Hyperactivity in children is linked to poverty and maternal diabetes, according to a first-of-its kind study published in the January issue of the Archives of Pediatrics and Adolescent Medicine.

The study investigated six-year-olds and found a correlation between attention deficit hyperactivity disorder (ADHD) and the two parental factors, poverty and gestational diabetes.

To our knowledge, this is the first study to evaluate how prenatal exposure to gestational diabetes and low socioeconomic status together contribute to the development of ADHD, Yoko Nomura, lead author of the study and psychology professor, said. The results show these children are at far greater risk for developing ADHD or showing signs of impaired neurocognitive and behavioral development.

In the study, researchers at Queens College and Mount Sinai, compared 115 children who lived in poverty or whose mothers had diabetes or both with 97 children who had neither. The comparisons were made at ages three, four and six years.

The researchers followed up with interviews with parents and teachers. Although the study did not show cause, it pointed out potential risk factors for hyperactive children.

 Physicians and health care professionals need to educate their patients who have a family history of diabetes and who come from lower income households on the risk for developing ADHD, Jeffrey Halperin, psychology professor at Queens College and author on the study.
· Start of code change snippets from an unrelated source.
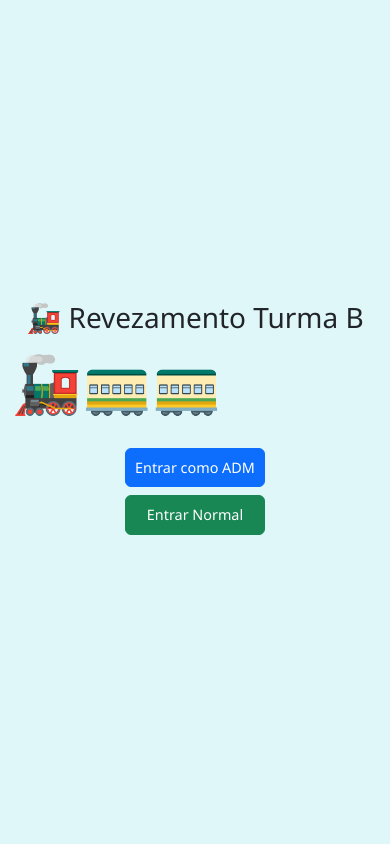
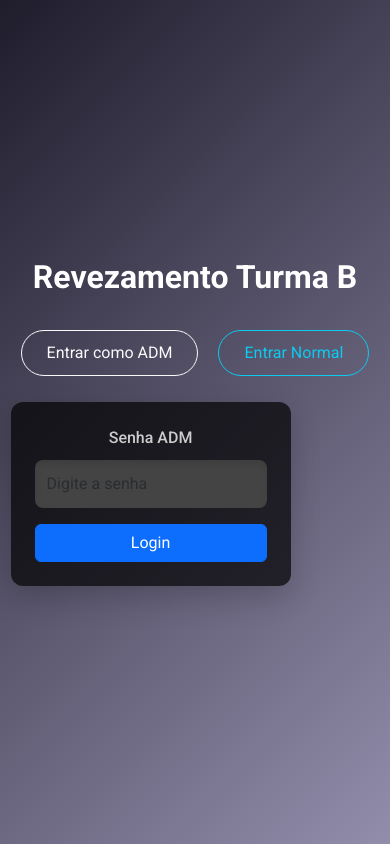
Before and after one commit to JeffersonNayron/Turma-B, a website: page public/index.html in a window 390 px wide. Both pictures are taken after a click on the button "Entrar como ADM". Drawn offline with nearby package versions, Linux system fonts and the light colour scheme; no server answers.

Commit message:
preservando meu sistema

```diff
--- a/public/index.html
+++ b/public/index.html
@@ -4,113 +4,114 @@
   <meta charset="UTF-8" />
   <meta name="viewport" content="width=device-width, initial-scale=1" />
   <title>Login - Revezamento Turma B</title>
+  <link href="https://fonts.googleapis.com/css2?family=Roboto:wght@400;500;700&display=swap" rel="stylesheet">
   <link href="https://cdn.jsdelivr.net/npm/bootstrap@5.3.3/dist/css/bootstrap.min.css" rel="stylesheet" />
   <style>
+    /* Estilos Globais */
     body {
-      background: #e0f7fa;
+      font-family: 'Roboto', sans-serif;
+      background: linear-gradient(135deg, #1f1c2c, #928DAB);
       display: flex;
-      flex-direction: column;
       align-items: center;
       justify-content: center;
       height: 100vh;
-      font-family: 'Segoe UI', Tahoma, Geneva, Verdana, sans-serif;
-      padding: 1rem;
       margin: 0;
+      color: #fff;
       text-align: center;
     }
+
     h1 {
-      font-size: 2.5rem;
-      margin-bottom: 0.3rem;
+      font-size: 2.8rem;
+      font-weight: 700;
+      color: #fff;
+      margin-bottom: 1.5rem;
     }
-    .trem {
-      font-size: 4.5rem;
-      animation: moverTrem 3s linear infinite;
-      margin-bottom: 1.5rem;
-      user-select: none;
+
+    .btn-login {
+      font-size: 1.1rem;
+      padding: 12px 30px;
+      border-radius: 30px;
+      margin: 10px;
+      width: auto;
+      transition: background-color 0.3s ease;
     }
-    @keyframes moverTrem {
-      0% { transform: translateX(-80px); }
-      50% { transform: translateX(40px); }
-      100% { transform: translateX(-80px); }
+
+    .btn-login:hover {
+      background-color: #f15bb5;
+      border-color: #f15bb5;
     }
-    .btn-login {
-      width: 180px;
-      margin: 0.5rem auto;
-      font-size: 1rem;
-      padding: 0.5rem 0;
+
+    #loginAdminForm {
+      background: rgba(0, 0, 0, 0.7);
+      border-radius: 12px;
+      padding: 2rem;
+      box-shadow: 0 10px 30px rgba(0, 0, 0, 0.2);
+      max-width: 360px;
+      width: 100%;
+      margin-top: 1.5rem;
+      display: none;
+      transition: opacity 0.4s ease;
+    }
+
+    #loginAdminForm label {
+      font-weight: 500;
+      color: #ccc;
+      margin-bottom: 10px;
       display: block;
     }
-    #loginAdminForm {
-      max-width: 320px;
-      width: 100%;
-      background: #fff;
-      padding: 1rem;
-      border-radius: 8px;
-      box-shadow: 0 0 8px rgb(0 0 0 / 0.1);
-      display: none;
-      margin-top: 1rem;
-    }
-    #loginAdminForm label {
-      font-weight: 600;
-    }
+
     #loginAdminForm input {
       font-size: 1rem;
-    }
-    #loginError {
-      font-size: 0.9rem;
-    }
-    /* Responsividade extra */
-    @media (max-width: 450px) {
-      h1 {
-        font-size: 28px;
-      }
-      .trem {
-        font-size: 3.5rem;
-      }
-      .btn-login {
-        width: 140px;
-        font-size: 0.9rem;
-      }
-      #loginAdminForm {
-        max-width: 260px;
-        padding: 0.8rem;
-      }
+      padding: 12px;
+      border-radius: 8px;
+      width: 100%;
+      border: none;
+      margin-bottom: 15px;
+      background: #333;
+      color: #fff;
+      box-shadow: inset 0 4px 6px rgba(0, 0, 0, 0.1);
     }
 
-    /* Estilo para manutenção */
-    .maintenance {
-      position: absolute;
-      top: 0;
-      left: 0;
-      width: 100%;
-      height: 100%;
-      background: rgba(0, 0, 0, 0.5);
-      display: flex;
-      justify-content: center;
-      align-items: center;
-      color: white;
-      font-size: 2rem;
-      font-weight: bold;
+    #loginAdminForm input:focus {
+      background: #444;
+      outline: none;
     }
-    .hidden {
+
+    #loginError {
+      color: #ff4d4d;
+      font-size: 0.9rem;
+      margin-bottom: 15px;
       display: none;
+    }
+
+    /* Responsividade */
+    @media (max-width: 480px) {
+      h1 {
+        font-size: 2rem;
+      }
+
+      .btn-login {
+        font-size: 1rem;
+        padding: 10px 25px;
+      }
+
+      #loginAdminForm {
+        padding: 1.5rem;
+        max-width: 280px;
+      }
     }
   </style>
 </head>
 <body>
-  <!-- Tela de Manutenção -->
-  <div class="maintenance">
-    A página está em manutenção. Volte logo!
-  </div>
+  <div>
+    <h1>Revezamento Turma B</h1>
 
-  <!-- Conteúdo Ocultado -->
-  <div class="hidden" id="content">
-    <h1>🚂 Revezamento Turma B</h1>
-    <div class="trem">🚂🚃🚃</div>
+    <div class="d-flex justify-content-center">
+      <button id="btnAdm" class="btn btn-login btn-outline-light">Entrar como ADM</button>
+      <button id="btnUser" class="btn btn-login btn-outline-info">Entrar Normal</button>
+    </div>
 
-    <button id="btnAdm" class="btn btn-primary btn-login">Entrar como ADM</button>
-    <button id="btnUser" class="btn btn-success btn-login">Entrar Normal</button>
-    <button id="btnLogout" class="btn btn-danger btn-login" style="display:none;">Logout</button>
+    <button id="btnLogout" class="btn btn-login btn-outline-danger" style="display:none;">Logout</button>
 
     <form id="loginAdminForm" class="mt-3" autocomplete="off">
       <div class="mb-3">
@@ -122,16 +123,94 @@
     </form>
   </div>
 
-<script>
-  // Aqui, se quiser adicionar funcionalidades dinâmicas enquanto a manutenção estiver ativa, pode ajustar o comportamento.
-  // Por exemplo, desabilitar botões ou outras interações.
+  <script>
+    const btnAdm = document.getElementById('btnAdm');
+    const btnUser = document.getElementById('btnUser');
+    const btnLogout = document.getElementById('btnLogout');
+    const loginAdminForm = document.getElementById('loginAdminForm');
+    const loginError = document.getElementById('loginError');
 
-  // Por enquanto, todos os botões estão ocultos e a mensagem de manutenção está ativa.
-  // Para desabilitar a manutenção, basta esconder o div de manutenção e mostrar o conteúdo:
-  setTimeout(function() {
-    document.querySelector('.maintenance').style.display = 'none';
-    document.getElementById('content').style.display = 'block';
-  }, 5000); // Exibe após 5 segundos (pode ser ajustado conforme necessário)
-</script>
+    async function checkAdmin() {
+      try {
+        const res = await fetch('/checkAdmin', { credentials: 'include' });
+        const data = await res.json();
+        if (data.isAdmin) {
+          btnAdm.style.display = 'none';
+          btnUser.style.display = 'none';
+          btnLogout.style.display = 'inline-block';
+          loginAdminForm.style.display = 'none';
+        } else {
+          btnAdm.style.display = 'inline-block';
+          btnUser.style.display = 'inline-block';
+          btnLogout.style.display = 'none';
+        }
+      } catch {
+        btnAdm.style.display = 'inline-block';
+        btnUser.style.display = 'inline-block';
+        btnLogout.style.display = 'none';
+      }
+    }
+
+    checkAdmin();
+
+    btnAdm.addEventListener('click', () => {
+      if (loginAdminForm.style.display === 'block') {
+        loginAdminForm.style.display = 'none';
+        loginError.style.display = 'none';
+      } else {
+        loginAdminForm.style.display = 'block';
+        loginError.style.display = 'none';
+        document.getElementById('senha').value = '';
+        document.getElementById('senha').focus();
+      }
+    });
+
+    btnUser.addEventListener('click', () => {
+      window.location.href = 'app.html';
+    });
+
+    loginAdminForm.addEventListener('submit', async e => {
+      e.preventDefault();
+      const senha = document.getElementById('senha').value.trim();
+
+      try {
+        const res = await fetch('/login', {
+          method: 'POST',
+          headers: { 'Content-Type': 'application/json' },
+          credentials: 'include',
+          body: JSON.stringify({ senha })
+        });
+
+        if (!res.ok) {
+          const data = await res.json();
+          loginError.textContent = data.erro || 'Erro no login';
+          loginError.style.display = 'block';
+          document.getElementById('senha').focus();
+          return;
+        }
+
+        btnAdm.style.display = 'none';
+        btnUser.style.display = 'none';
+        btnLogout.style.display = 'inline-block';
+        loginAdminForm.style.display = 'none';
+        loginError.style.display = 'none';
+
+        window.location.href = 'app.html?adm=1';
+      } catch (error) {
+        loginError.textContent = 'Erro de comunicação com o servidor';
+        loginError.style.display = 'block';
+        document.getElementById('senha').focus();
+      }
+    });
+
+    btnLogout.addEventListener('click', async () => {
+      try {
+        await fetch('/logout', { method: 'POST', credentials: 'include' });
+      } catch {
+        // ignore erros
+      }
+      location.reload();
+    });
+  </script>
 </body>
 </html>
```
Also changed, not shown: 1 other file.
Even more important is the need for obstetricians, pediatricians, and internists to work together to identify these risks.